Published 01 December 2016
Looks at the works of West Australian artist Shane Pickett.
Kerry Giles and Melanie Howard talking to Felicity Wright about the mural in Port Lincoln South Australia.
Published June 1990
Gordon Bennett interviewed on the development of his work.
Until recently, Pitjantjatjara communities had very limited acces to or influence from mainstream media, communications, technology and information systems. English is still a foreign language to most of the population and functional levels of literacy are very low.
Located in the University of Adelaide in South Australia the Centre for Aboriginal Studies in Music was set up in 1972 in order that many aboriginal people both urban and tribal may develp effective skills of communicating their cultural, social, political and economic feelings through music to Australian people and the world at large.
Should art centres cater more for the few 'Top Quality' artists that each has or should they support and encourage artistic activities by all who are interested?
The broad aims of the Aboriginal Community College in Port Adelaide, South Australia, are to provide time, space, and resources to Aboriginal people that will allow them to make discoveries about themselves, their heritage and their environment, and to move in directions that they establish as relevant to themselves and/or their community.
Dabah was the Aboriginal Artist in residence at the Flinders University 1989 - 1990.
Looks at the art practice of two artists from the Cairns College of TAFE and the Associate Diploma of Art.
Two people suspended in a soundscape - a space punctuated by a stark and corrosive sound.

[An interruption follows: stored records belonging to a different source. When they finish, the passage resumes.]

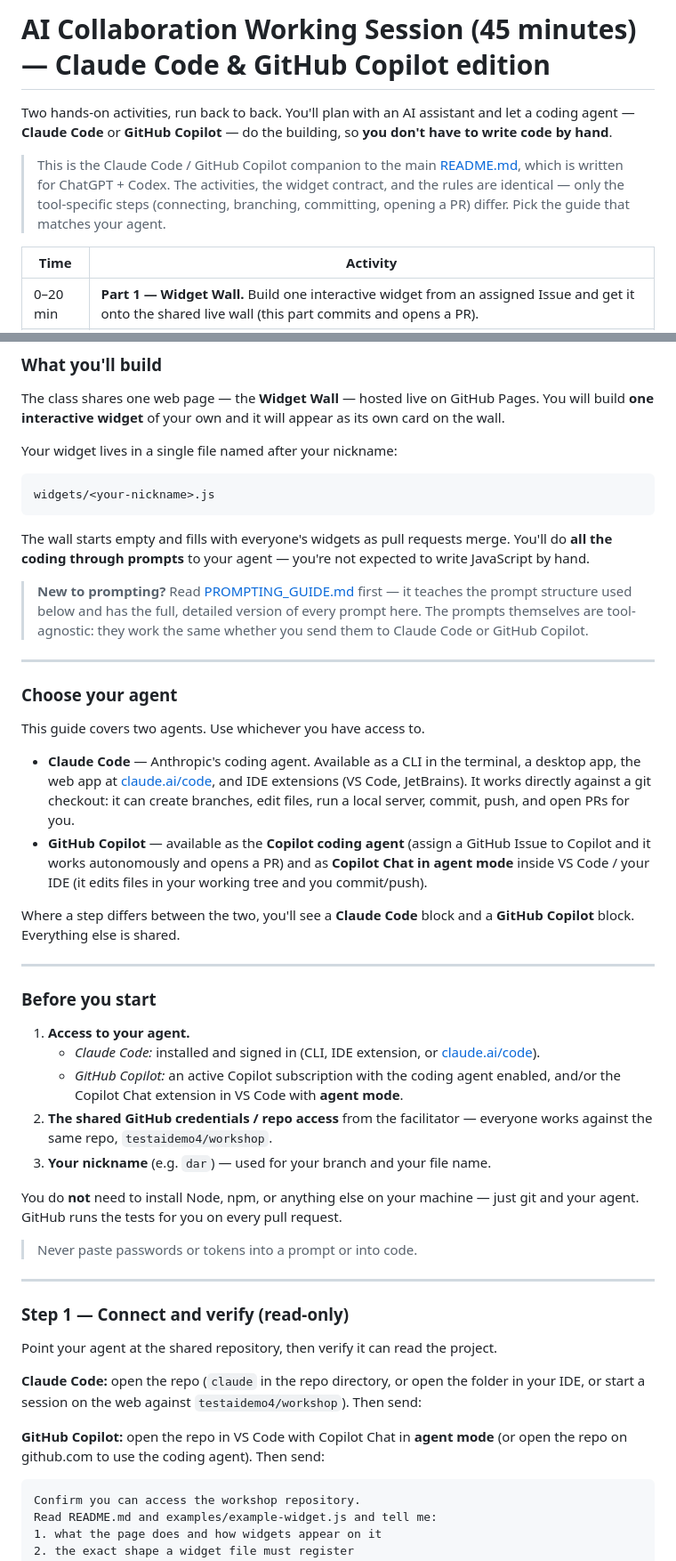
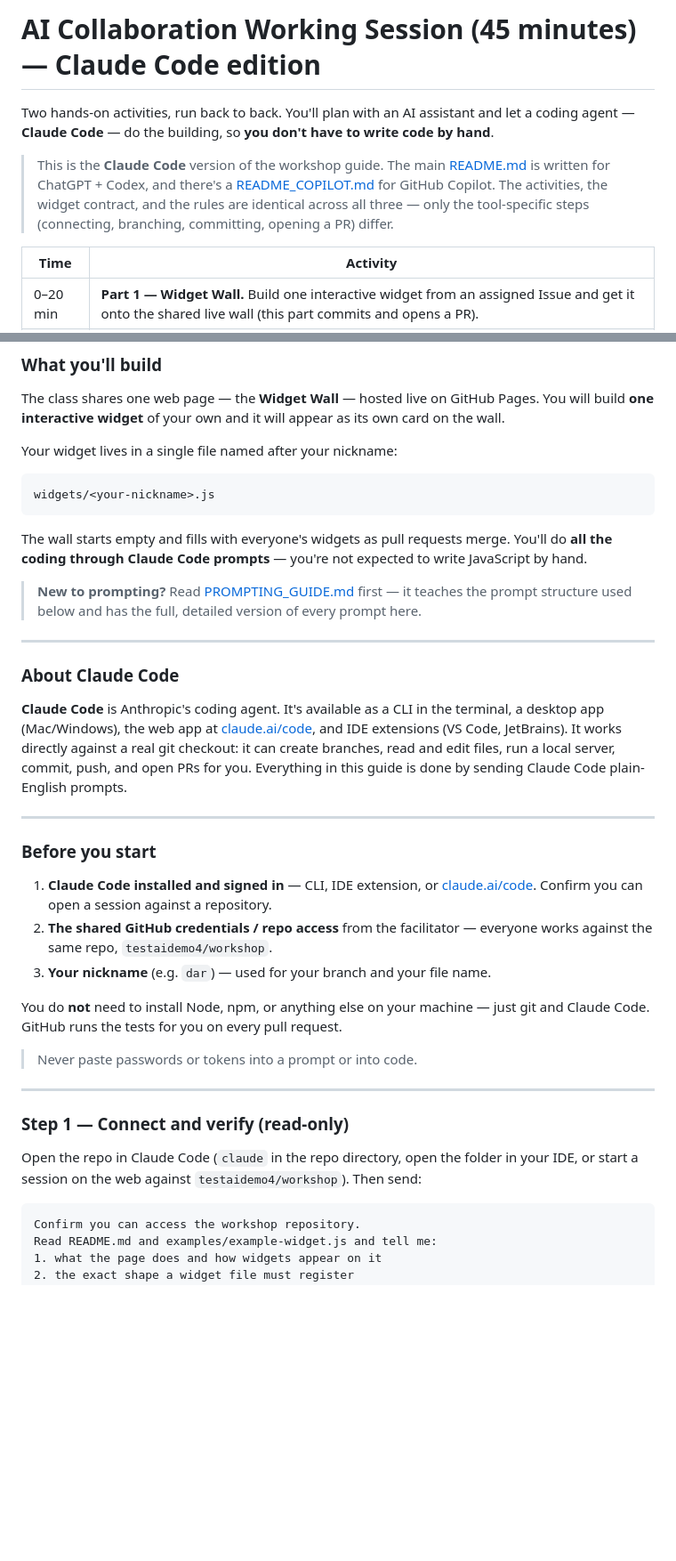
Before and after one commit to testaidemo4/workshop, a Markdown page: README_CLAUDE.md, 2 parts joined by grey strips. Shown at 89% size. Drawn GitHub-style; blank space fills up the shorter version.

````diff
--- a/README_CLAUDE_COPILOT.md
+++ b/README_CLAUDE.md
@@ -1,8 +1,8 @@
-# AI Collaboration Working Session (45 minutes) — Claude Code & GitHub Copilot edition
+# AI Collaboration Working Session (45 minutes) — Claude Code edition
 
-Two hands-on activities, run back to back. You'll plan with an AI assistant and let a coding agent — **Claude Code** or **GitHub Copilot** — do the building, so **you don't have to write code by hand**.
+Two hands-on activities, run back to back. You'll plan with an AI assistant and let a coding agent — **Claude Code** — do the building, so **you don't have to write code by hand**.
 
-> This is the Claude Code / GitHub Copilot companion to the main [README.md](README.md), which is written for ChatGPT + Codex. The activities, the widget contract, and the rules are identical — only the tool-specific steps (connecting, branching, committing, opening a PR) differ. Pick the guide that matches your agent.
+> This is the **Claude Code** version of the workshop guide. The main [README.md](README.md) is written for ChatGPT + Codex, and there's a [README_COPILOT.md](README_COPILOT.md) for GitHub Copilot. The activities, the widget contract, and the rules are identical across all three — only the tool-specific steps (connecting, branching, committing, opening a PR) differ.
 
 | Time | Activity |
 |---|---|
@@ -24,32 +24,25 @@ Your widget lives in a single file named after your nickname:
 widgets/<your-nickname>.js
 ```
 
-The wall starts empty and fills with everyone's widgets as pull requests merge. You'll do **all the coding through prompts** to your agent — you're not expected to write JavaScript by hand.
+The wall starts empty and fills with everyone's widgets as pull requests merge. You'll do **all the coding through Claude Code prompts** — you're not expected to write JavaScript by hand.
 
-> **New to prompting?** Read [PROMPTING_GUIDE.md](PROMPTING_GUIDE.md) first — it teaches the prompt structure used below and has the full, detailed version of every prompt here. The prompts themselves are tool-agnostic: they work the same whether you send them to Claude Code or GitHub Copilot.
+> **New to prompting?** Read [PROMPTING_GUIDE.md](PROMPTING_GUIDE.md) first — it teaches the prompt structure used below and has the full, detailed version of every prompt here.
 
 ---
 
-### Choose your agent
+### About Claude Code
 
-This guide covers two agents. Use whichever you have access to.
-
-- **Claude Code** — Anthropic's coding agent. Available as a CLI in the terminal, a desktop app, the web app at [claude.ai/code](https://claude.ai/code), and IDE extensions (VS Code, JetBrains). It works directly against a git checkout: it can create branches, edit files, run a local server, commit, push, and open PRs for you.
-- **GitHub Copilot** — available as the **Copilot coding agent** (assign a GitHub Issue to Copilot and it works autonomously and opens a PR) and as **Copilot Chat in agent mode** inside VS Code / your IDE (it edits files in your working tree and you commit/push).
-
-Where a step differs between the two, you'll see a **Claude Code** block and a **GitHub Copilot** block. Everything else is shared.
+**Claude Code** is Anthropic's coding agent. It's available as a CLI in the terminal, a desktop app (Mac/Windows), the web app at [claude.ai/code](https://claude.ai/code), and IDE extensions (VS Code, JetBrains). It works directly against a real git checkout: it can create branches, read and edit files, run a local server, commit, push, and open PRs for you. Everything in this guide is done by sending Claude Code plain-English prompts.
 
 ---
 
 ### Before you start
 
-1. **Access to your agent.**
-   - *Claude Code:* installed and signed in (CLI, IDE extension, or [claude.ai/code](https://claude.ai/code)).
-   - *GitHub Copilot:* an active Copilot subscription with the coding agent enabled, and/or the Copilot Chat extension in VS Code with **agent mode**.
+1. **Claude Code installed and signed in** — CLI, IDE extension, or [claude.ai/code](https://claude.ai/code). Confirm you can open a session against a repository.
 2. **The shared GitHub credentials / repo access** from the facilitator — everyone works against the same repo, `testaidemo4/workshop`.
 3. **Your nickname** (e.g. `dar`) — used for your branch and your file name.
 
-You do **not** need to install Node, npm, or anything else on your machine — just git and your agent. GitHub runs the tests for you on every pull request.
+You do **not** need to install Node, npm, or anything else on your machine — just git and Claude Code. GitHub runs the tests for you on every pull request.
 
 > Never paste passwords or tokens into a prompt or into code.
 
@@ -57,11 +50,7 @@ You do **not** need to install Node, npm, or anything else on your machine — j
 
 ### Step 1 — Connect and verify (read-only)
 
-Point your agent at the shared repository, then verify it can read the project.
-
-**Claude Code:** open the repo (`claude` in the repo directory, or open the folder in your IDE, or start a session on the web against `testaidemo4/workshop`). Then send:
-
-**GitHub Copilot:** open the repo in VS Code with Copilot Chat in **agent mode** (or open the repo on github.com to use the coding agent). Then send:
+Open the repo in Claude Code (`claude` in the repo directory, open the folder in your IDE, or start a session on the web against `testaidemo4/workshop`). Then send:
 
 ```
 Confirm you can access the workshop repository.
````
Also changed, not shown: other parts of README_CLAUDE.md (+31 -46 lines), README_COPILOT.md (added, +565 -0 lines).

The wail of a dingo, an owl, the grating beat of an iron lung, a gasp, a cry for breath and above all a cacophony of memory.
'Bangarra' is a Wiradjeri word meaing to make fire and the dance company so named has sparked enthusiasm for its performances in countries as far afield as Japan, New Guinea, the USA and Finland.
Broome, sleepy, dusty, sub-tropical country town on the north west of Western Australia, with a population of only 7,000 has at least 5 working bands including the well known bands Kuckles and Scrap Metal - a myriad of solo performers as well as traditional Aboriginal musicians.
In 1989, Jon Altman, Chris McGuigan and Peter Yu were asked by the Minister for Aboriginal Affairs to look into the viability of the Aboriginal Arts and Crafts industry, to point to ways to improve its efficiency and effectiveness and to advise which government programs could give cost effective support to the industry and to recommend managing and marketing strategies.